While reading Mary Pipher's book about writing, I have been trying to consciously underline and comment on the sections that I find most useful/inspiring (I'm usually a pretty awful at this, but I'm working on it). I have to say that in general, I think she makes some insightful and true comments about writing; however, I am not entirely attached to this book. Overall, I sometimes find her distant or somewhat fake (or at least not as genuine as I expected), but I think when she looses herself in a thought and becomes grounded she can make some very good points.
One such point is made right in the introduction. I like how she says that in much earlier times, "The problems that arose often were not solvable. But they were nearby" (9). She goes on to talk about how there are people out there who want to make world problems as important and real as local issues, but they are unsure how. Her answer is to write. Write and create empathy. She says to share people's stories in order to bring out the human aspect of problems, thus bringing them into perspective. I agree with this idea completely, and it is one of my favorite aspects of writing.
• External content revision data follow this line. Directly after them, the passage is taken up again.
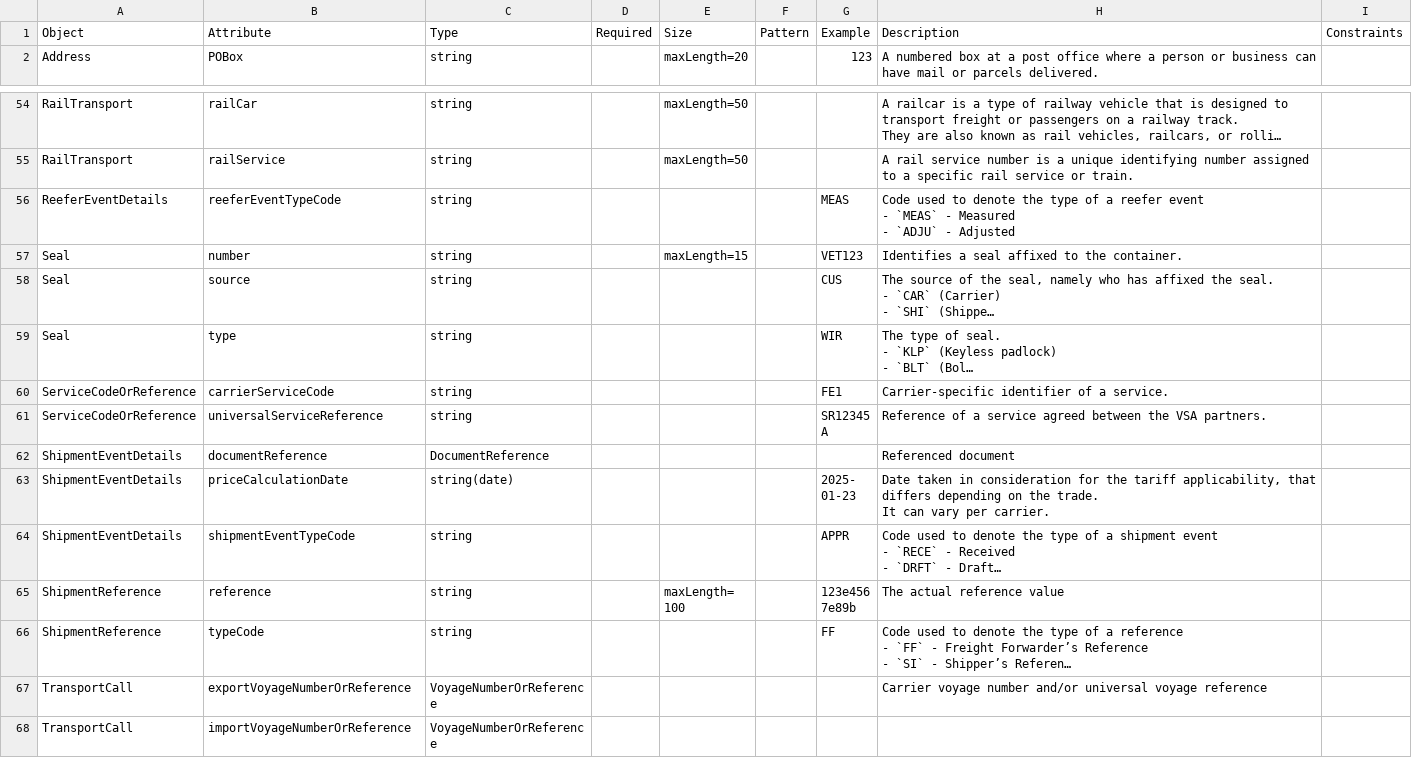
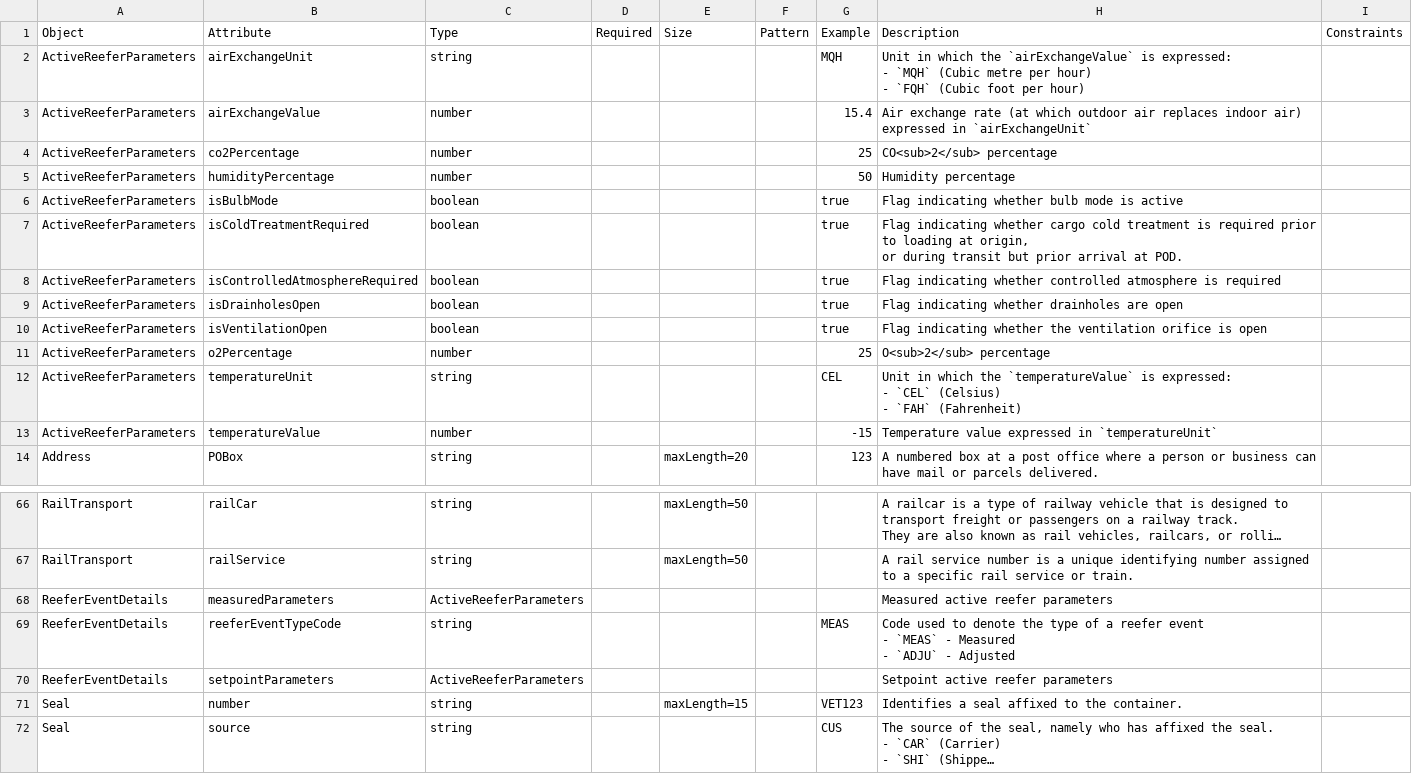
Before and after one commit to dcsaorg/Conformance-Gateway, a CSV file: specifications/generated-resources/standards/tnt/v300/tnt-v3.0.0-data-overview-attributes-normalized.csv, drawn as a sheet; only a part is shown, gaps mark what is left out; the shorter side is filled out with more unchanged rows; long unchanged cells end in …; ↵ is a line break in a cell; the diff names each change by its address in the sheet, - before the commit and + after, or states it on an @@ line.

```diff
--- a/specifications/generated-resources/standards/tnt/v300/tnt-v3.0.0-data-overview-attributes-normalized.csv
+++ b/specifications/generated-resources/standards/tnt/v300/tnt-v3.0.0-data-overview-attributes-normalized.csv
+row 2: ActiveReeferParameters | airExchangeUnit | string |  |  |  | MQH | Unit in which the `airExchangeValue` is expressed: ↵ - `MQH` (Cubic metre per hour) ↵ - `FQH` (Cubic foot per hour)
+row 3: ActiveReeferParameters | airExchangeValue | number |  |  |  | 15.4 | Air exchange rate (at which outdoor air replaces indoor air) expressed in `airExchangeUnit`
+row 4: ActiveReeferParameters | co2Percentage | number |  |  |  | 25 | CO<sub>2</sub> percentage
+row 5: ActiveReeferParameters | humidityPercentage | number |  |  |  | 50 | Humidity percentage
+row 6: ActiveReeferParameters | isBulbMode | boolean |  |  |  | true | Flag indicating whether bulb mode is active
+row 7: ActiveReeferParameters | isColdTreatmentRequired | boolean |  |  |  | true | Flag indicating whether cargo cold treatment is required prior to loading at origin, ↵ or during transit but prior arrival at POD.
+row 8: ActiveReeferParameters | isControlledAtmosphereRequired | boolean |  |  |  | true | Flag indicating whether controlled atmosphere is required
+row 9: ActiveReeferParameters | isDrainholesOpen | boolean |  |  |  | true | Flag indicating whether drainholes are open
+row 10: ActiveReeferParameters | isVentilationOpen | boolean |  |  |  | true | Flag indicating whether the ventilation orifice is open
+row 11: ActiveReeferParameters | o2Percentage | number |  |  |  | 25 | O<sub>2</sub> percentage
+row 12: ActiveReeferParameters | temperatureUnit | string |  |  |  | CEL | Unit in which the `temperatureValue` is expressed: ↵ - `CEL` (Celsius) ↵ - `FAH` (Fahrenheit)
+row 13: ActiveReeferParameters | temperatureValue | number |  |  |  | -15 | Temperature value expressed in `temperatureUnit`
+row 68: ReeferEventDetails | measuredParameters | ActiveReeferParameters |  |  |  |  | Measured active reefer parameters
+row 70: ReeferEventDetails | setpointParameters | ActiveReeferParameters |  |  |  |  | Setpoint active reefer parameters
```
Also changed, not shown: specifications/generated-resources/standards/tnt/v300/tnt-v3.0.0-data-overview-attributes-hierarchical.csv, 4 other files.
Another one of my favorite points (and probably the last I will discuss because this is getting long) is the part of the book where she talks about how hard it is to start writing. I often find myself dreading writing, which I just assumed was some unnatural quark I alone possessed (one that makes me rethink my major at times). However, after reading Pipher's section about diving-in and her own fears when writing, I felt better. My favorite quote this far in the whole book is from Thomas Mann saying, "A writer is someone for whom writing is more difficult than for others." (76).